dak. . .SBAR is a technique one can use to follow when calling a physician about a critical situation with a patient. It is what MARIAN202 has posted just above me. Here is more information about SBAR and making phone calls to physicians.
There are some things you need to keep in mind about calling physicians.
- During business hours on weekdays, call the physician's office directly.
- After business hours and on weekends and holidays, call the physician directly (if permitted and he/she is taking call). That includes calling cell phones, or direct page the doctor, if you know the number. Call every 5 minutes if you are getting no response to pages.
- Use the physician's answering service. I always advise nurses to impress on the operators that this is an emergent situation and contact with the doctor is necessary. Ask when you can expect to hear back from the doctor and follow up every 15 minutes or sooner if you have not been called back.
Before calling the physician:
- Make sure you have seen and assessed the patient yourself
- Discussed the situation with another resource person
- Checked the chart to make sure you are calling the appropriate physician
- Know the admitting diagnosis and date of admission
- Make sure you have reviewed the most recent doctor's progress notes, orders and reviewed the previous nurses nursing notes
- Have the following in front of you when you make the call: (1) the chart (2) the medication sheet (3) a list of all current IVs and IV meds (4) immediate access to lab results past and current (5) most recent set of vital signs (in fact take a set of vital signs before calling) (6) any allergies (7) patient's code status
In making the actual phone call to the physician, follow SBAR. SBAR is an pneumonic for:
- Situation - "I am calling you about (patient name). I have just assessed the patient and I am afraid that ____ is going to happen."
- Background - You give your physical assessment data
- Assessment (or analysis of the situation) - "This is what I think the problem is. I think something needs to be done." If you think the patient is deteriorating, say this.
- Recommendation - State your request or tell the doctor what you would like him/her to do. It is appropriate to suggest orders if none are forthcoming and to ask for parameters as to when you should call back.
Finally, don't forget to document the change in the patient's condition and that you have called the physician.
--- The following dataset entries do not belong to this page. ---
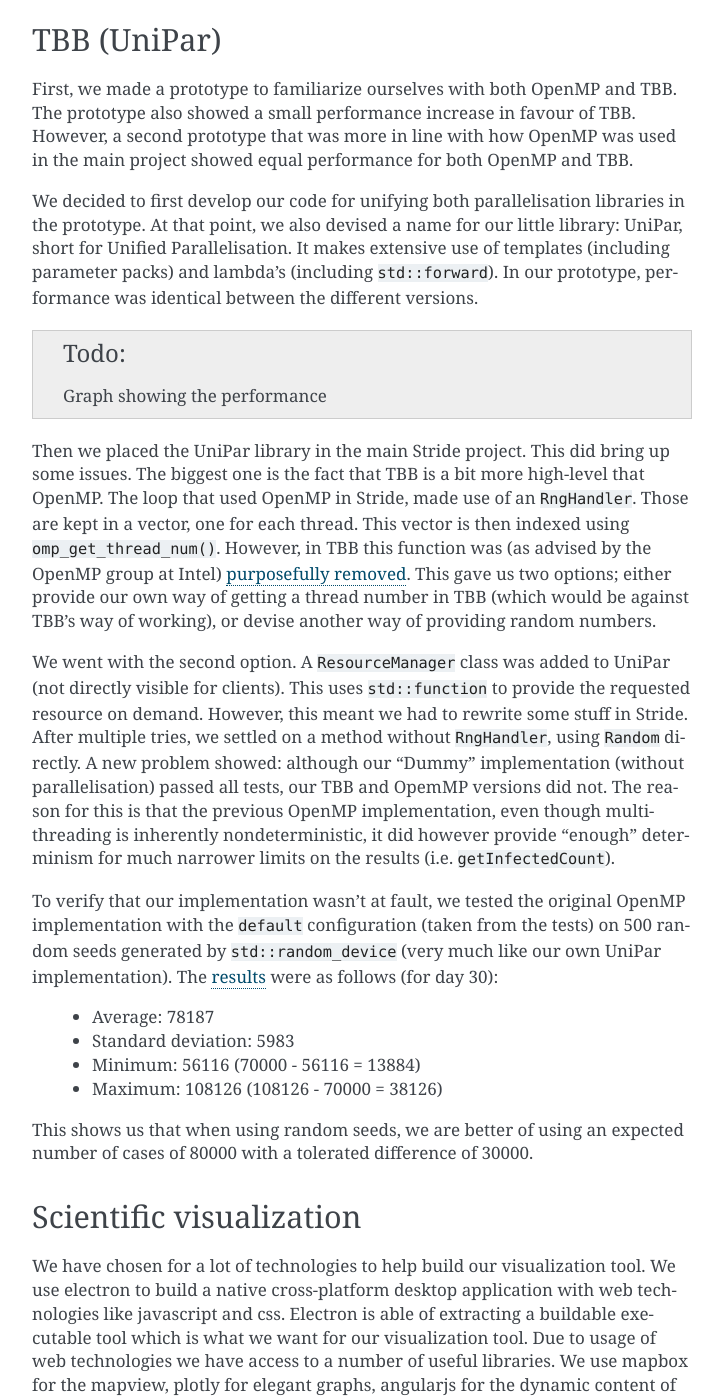
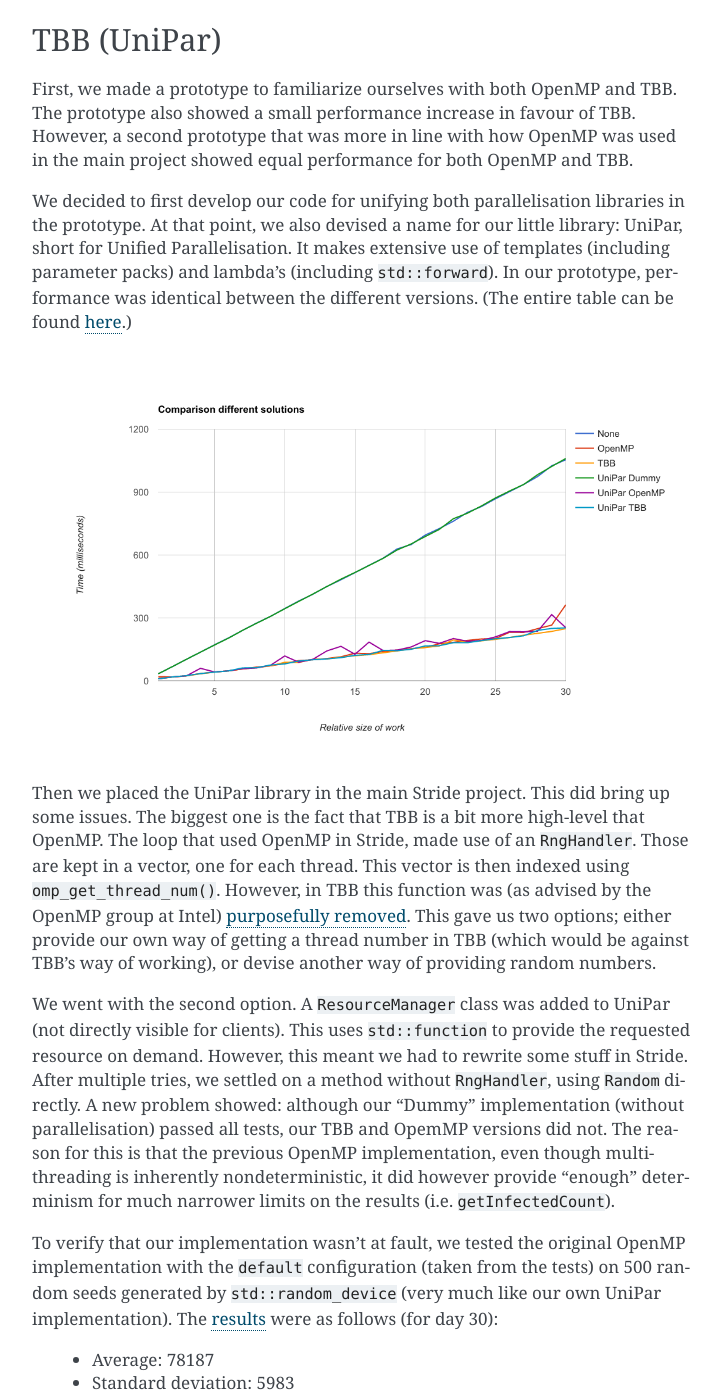
Before and after one commit to Stride-Apollo/Stride-Report, a Sphinx documentation site: the page built from source/functionals.rst, in a window 1280 px wide and 1400 px high, scrolled down 1194 px. Shown: the whole window, without its empty margins (388-1111 px from the left). Built offline with Sphinx 7.4.7, drawn with Linux system fonts in a browser that asks for light colours; some of the changed text lies outside the part shown.

Commit message:
Added chart

```diff
--- a/source/functionals.rst
+++ b/source/functionals.rst
@@ -42,10 +42,9 @@ TBB (UniPar)
 
 First, we made a prototype to familiarize ourselves with both OpenMP and TBB. The prototype also showed a small performance increase in favour of TBB. However, a second prototype that was more in line with how OpenMP was used in the main project showed equal performance for both OpenMP and TBB.
 
-We decided to first develop our code for unifying both parallelisation libraries in the prototype. At that point, we also devised a name for our little library: UniPar, short for Unified Parallelisation. It makes extensive use of templates (including parameter packs) and lambda's (including ``std::forward``). In our prototype, performance was identical between the different versions.
+We decided to first develop our code for unifying both parallelisation libraries in the prototype. At that point, we also devised a name for our little library: UniPar, short for Unified Parallelisation. It makes extensive use of templates (including parameter packs) and lambda's (including ``std::forward``). In our prototype, performance was identical between the different versions. (The entire table can be found `here <https://docs.google.com/spreadsheets/d/1rCmMDmEkjKxu_n83LOZ5hmwIRmUpV9fPaxiVp4d_rp8/pubhtml?gid=481027622&single=true>`_.)
 
-.. todo::
-   Graph showing the performance
+.. image:: _static/tbb_proto_chart.png
 
 Then we placed the UniPar library in the main Stride project. This did bring up some issues. The biggest one is the fact that TBB is a bit more high-level that OpenMP. The loop that used OpenMP in Stride, made use of an ``RngHandler``. Those are kept in a vector, one for each thread. This vector is then indexed using ``omp_get_thread_num()``. However, in TBB this function was (as advised by the OpenMP group at Intel) `purposefully removed <https://software.intel.com/en-us/blogs/2008/01/31/abstracting-thread-local-storage>`_. This gave us two options; either provide our own way of getting a thread number in TBB (which would be against TBB's way of working), or devise another way of providing random numbers.
 
@@ -58,7 +57,7 @@ To verify that our implementation wasn't at fault, we tested the original OpenMP
   - Minimum: 56116 (70000 - 56116 = 13884)
   - Maximum: 108126 (108126 - 70000 = 38126)
 
-This shows us that when using random seeds, we are better of using an expected number of cases of 80000 with a tolerated difference of 30000.
+This shows us that when using random seeds, we are better off using an expected number of cases of 80000 with a tolerated difference of 30000.
 
 
 Scientific visualization
--- a/source/index.rst
+++ b/source/index.rst
@@ -20,6 +20,7 @@ This is the report for our Bachelor Thesis project, which consists of extending
    :maxdepth: 2
    :caption: Table of contents
 
+   Index <self>
    artifacts.rst
    functionals.rst
    nonfunctionals.rst
```
Also changed, not shown: source/_static/tbb_proto_chart.png (added).
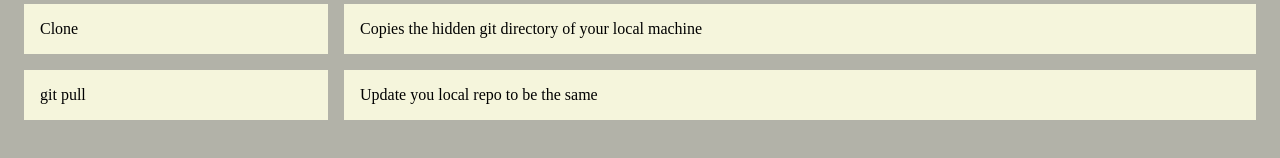
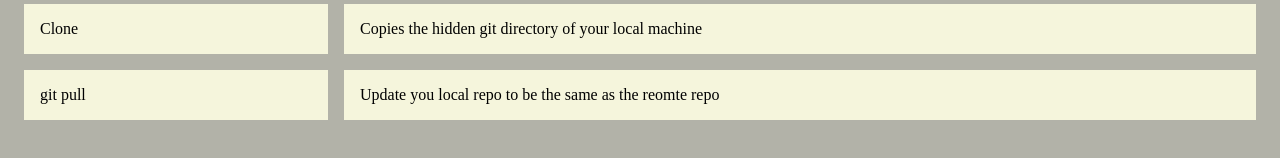
Before and after one commit to Lvhacker1/version-control, a plain HTML site: page index.html in a window 1280 px wide. Shown: the part 160-318 px from the top of the page. Drawn offline with Linux system fonts and the light colour scheme.

Commit message:
git extra

```diff
--- a/index.html
+++ b/index.html
@@ -18,7 +18,7 @@
         <div class="git-commands_effect">Copies the hidden git directory of your local machine</div>
 
         <div class="git-commands_command">git pull</div>
-        <div class="git-commands_effect">Update you local repo to be the same </div>
+        <div class="git-commands_effect">Update you local repo to be the same as the reomte repo </div>
     </main>
 </body>
 </html>
```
All the information you need for the documentation can be gathered from the information above. Now, you have just saved a bundle of money because to purchase the course from the company who developed all of this costs lots of $$$.